I was recently browsing through photos of female students from Basra and Tehran universities from the mid-1970s. Girls wore either relaxed Western-style dresses or colorful headscarves, sitting carefree in the sunshine. Today girls in Tehran are thrown in jail for “bad hijab,” or for dancing in the privacy of their own bedrooms. After 2003, as Basra came under the control of militant factions, girls were physically attacked or disfigured with acid for the unforgivable crime of venturing outside their front doors. It is unsurprising that Khomeinist puritanism is bitterly resented and challenged whenever possible.
Only a minority of Iraqis voted in the May 2018 parliamentary elections, believing their political system to be broken beyond repair. Although Muqtada Al-Sadr’s list came top by pledging to fight poverty, corruption and militancy, his depressing willingness to strike deals with the same factions that conspired to unleash these plagues upon the Iraqi body politic helped trigger the protests. Why is Al-Sadr now demanding a halt to coalition-building talks until demonstrators’ demands are met? Does he think that issues which have been ignored for 15 years can be solved in a couple of weeks? No. He must thrust ahead and construct a non-sectarian unity government – excluding the well-known thieves and thugs – and move beyond the dysfunction and paralysis. If Al-Sadr stopped dithering and made a courageous break with sectarian politics – setting a credible roadmap for halting all foreign interference – he would immediately win massive support from Iraqis on all parts of the political spectrum.

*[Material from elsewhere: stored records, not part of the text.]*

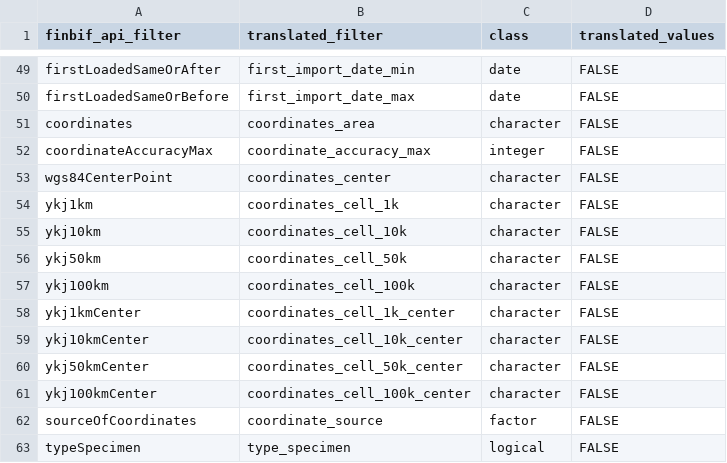
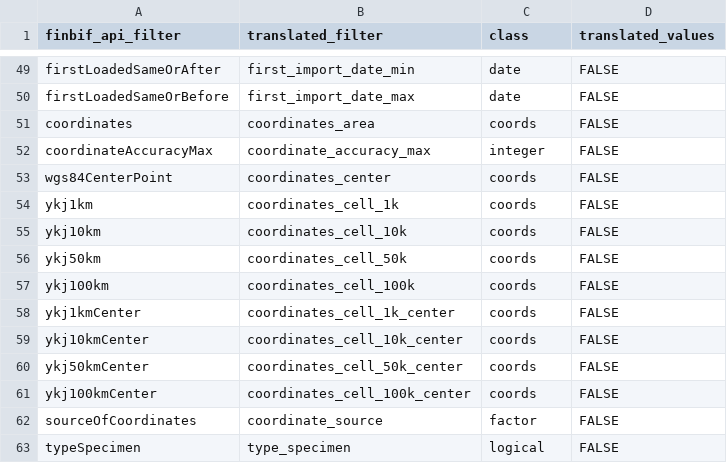
Before and after one commit to luomus/finbif, a CSV file: data-raw/filters.csv, drawn as a sheet; only a part is shown, gaps mark what is left out.

Commit message:
Identify filters to modify based on their class

```diff
--- a/data-raw/filters.csv
+++ b/data-raw/filters.csv
@@ -50,13 +50,13 @@ firstLoadedSameOrAfter,                first_import_date_min,        date,
 firstLoadedSameOrBefore,               first_import_date_max,        date,      FALSE
-coordinates,                           coordinates_area,             character, FALSE
+coordinates,                           coordinates_area,             coords,    FALSE
 coordinateAccuracyMax,                 coordinate_accuracy_max,      integer,   FALSE
-wgs84CenterPoint,                      coordinates_center,           character, FALSE
-ykj1km,                                coordinates_cell_1k,          character, FALSE
-ykj10km,                               coordinates_cell_10k,         character, FALSE
-ykj50km,                               coordinates_cell_50k,         character, FALSE
-ykj100km,                              coordinates_cell_100k,        character, FALSE
-ykj1kmCenter,                          coordinates_cell_1k_center,   character, FALSE
-ykj10kmCenter,                         coordinates_cell_10k_center,  character, FALSE
-ykj50kmCenter,                         coordinates_cell_50k_center,  character, FALSE
-ykj100kmCenter,                        coordinates_cell_100k_center, character, FALSE
+wgs84CenterPoint,                      coordinates_center,           coords,    FALSE
+ykj1km,                                coordinates_cell_1k,          coords,    FALSE
+ykj10km,                               coordinates_cell_10k,         coords,    FALSE
+ykj50km,                               coordinates_cell_50k,         coords,    FALSE
+ykj100km,                              coordinates_cell_100k,        coords,    FALSE
+ykj1kmCenter,                          coordinates_cell_1k_center,   coords,    FALSE
+ykj10kmCenter,                         coordinates_cell_10k_center,  coords,    FALSE
+ykj50kmCenter,                         coordinates_cell_50k_center,  coords,    FALSE
+ykj100kmCenter,                        coordinates_cell_100k_center, coords,    FALSE
 sourceOfCoordinates,                   coordinate_source,            factor,    FALSE
```
Also changed, not shown: 2 other files.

Daesh emerged under the cover of 2013 mass protests centered around Anbar province. It exploited the climate of lawlessness and mobilization to bring towns and rural areas under its control, readying itself for the 2014 invasion of Mosul. Today much of Iraq is in a comparable state of ferment. The only reason Sunni areas are somewhat quieter is that these areas are already devastated, with millions of citizens obstructed by militants from returning home.
In remote regions of central Iraq vacated during 2017 by withdrawing Kurdish forces, Daesh is rebuilding its strength, with multiple fatal attacks reported every day. These are the strongholds Daesh knows best, where it can once again establish itself as the hunter rather than the hunted. While the factions sit in Baghdad and argue over who gets the biggest slice of the governing cake, Iraq risks once again disintegrating amidst marauding paramilitaries, mass protests and re-emergent extremists.
Clean water, electricity, basic goods, jobs… demonstrators demand nothing more than the essentials required to survive. Yet as long as Tehran digs its claws in, Iraq will remain among the most corrupt, violent and dysfunctional nations on earth. If an incoming government could kick out Iran, demobilize the Hashd and restrain itself from wholesale looting of this oil-rich economy just enough to allow its citizens to enjoy basic services, then perhaps there could be hope for Iraq as a viable democratic state.
- Baria Alamuddin is an award-winning journalist and broadcaster in the Middle East and the UK. She is editor of the Media Services Syndicate and has interviewed numerous heads of state.